If a line in the entries below holds the string "html", copy it.

| EXTRACTED DATA |
● ● ● ●

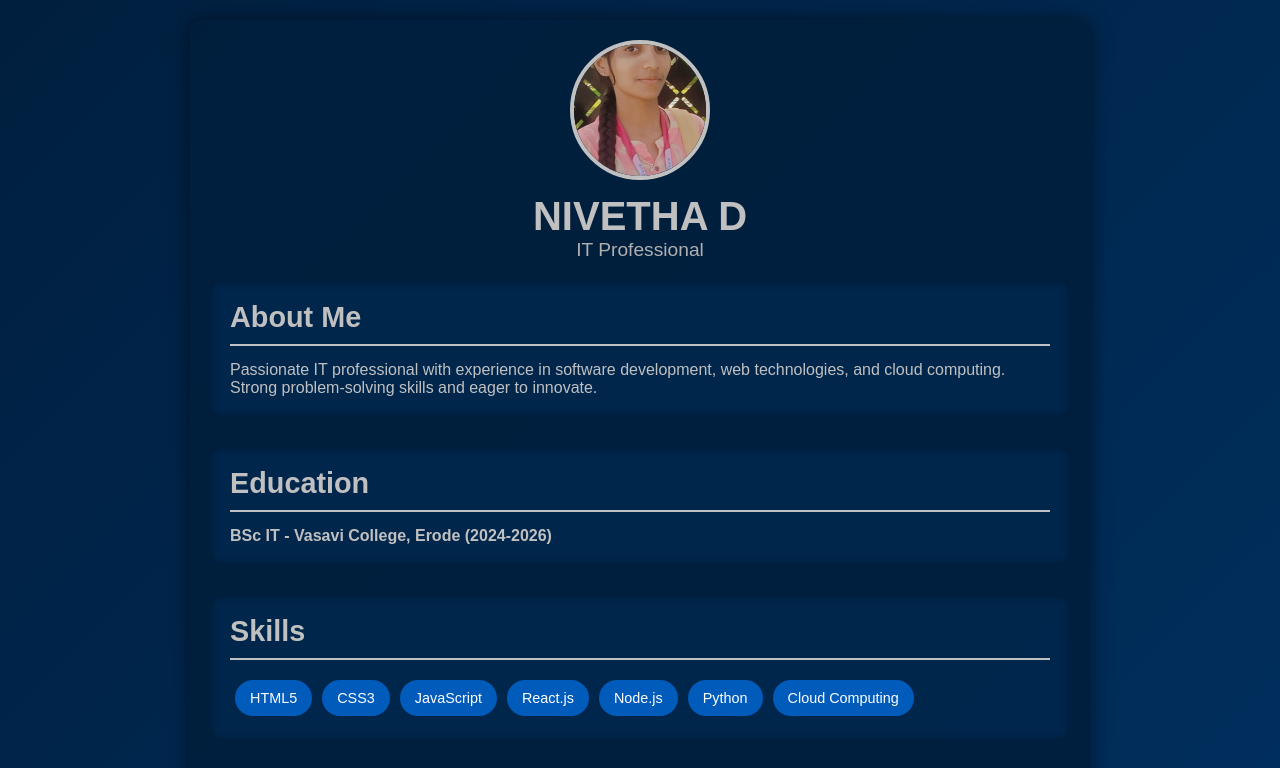
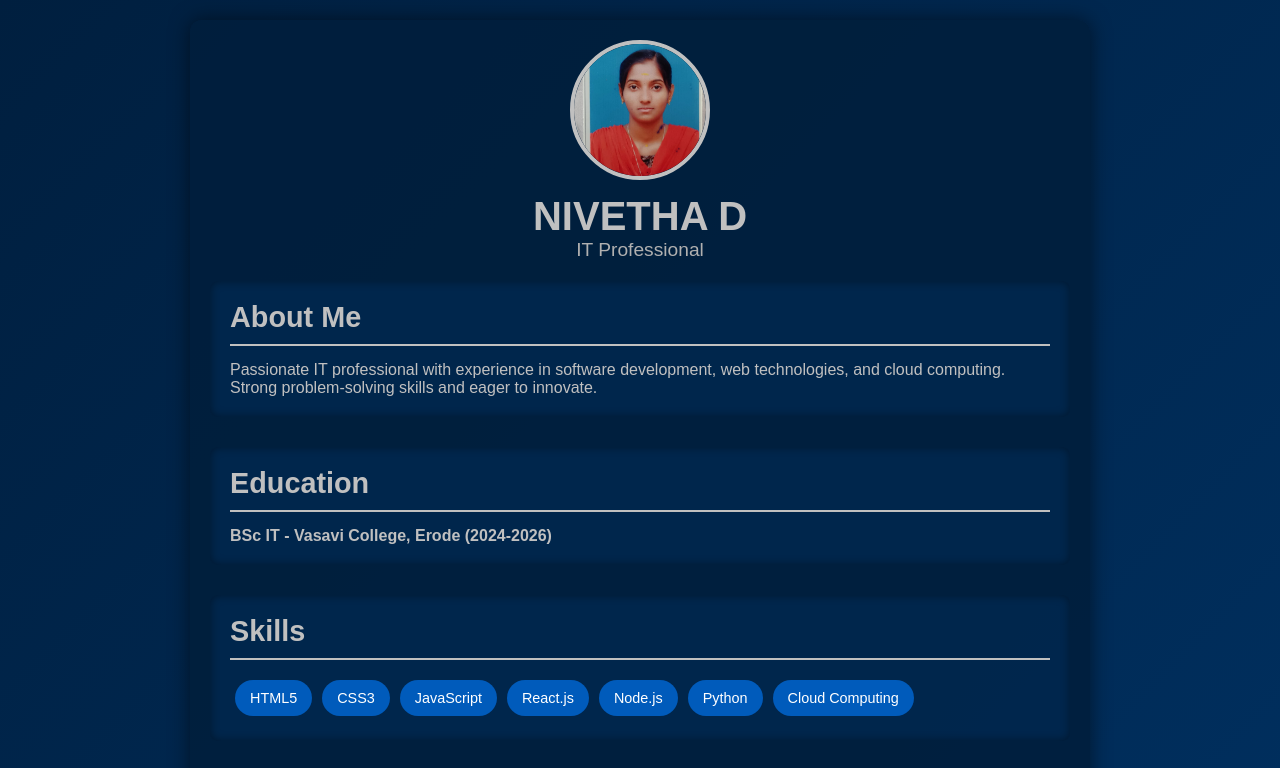
Before and after one commit to nivetha-2006-t/Nivetha-2006-d, a plain HTML site: page index.html in a window 1280 px wide. Shown: the top 768 px of the page. Drawn offline with Linux system fonts and the light colour scheme.

Commit message:
Update index.html

```diff
--- a/index.html
+++ b/index.html
@@ -142,7 +142,7 @@
 <body>
   <div class="container">
     <div class="header">
-      <img src="IMG-20250323-WA0065(1).jpg" alt="Profile Picture" class="profile-pic">
+      <img src="IMG-20250323-WA0066.jpg" alt="Profile Picture" class="profile-pic">
       <h1>NIVETHA D</h1>
       <p>IT Professional</p>
     </div>
```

● ● ● ●

| RESULT OF THE TASK |
Before and after one commit to nivetha-2006-t/Nivetha-2006-d, a plain HTML site: page index.html in a window 1280 px wide. Shown: the top 768 px of the page. Drawn offline with Linux system fonts and the light colour scheme.
Update index.html
--- a/index.html
+++ b/index.html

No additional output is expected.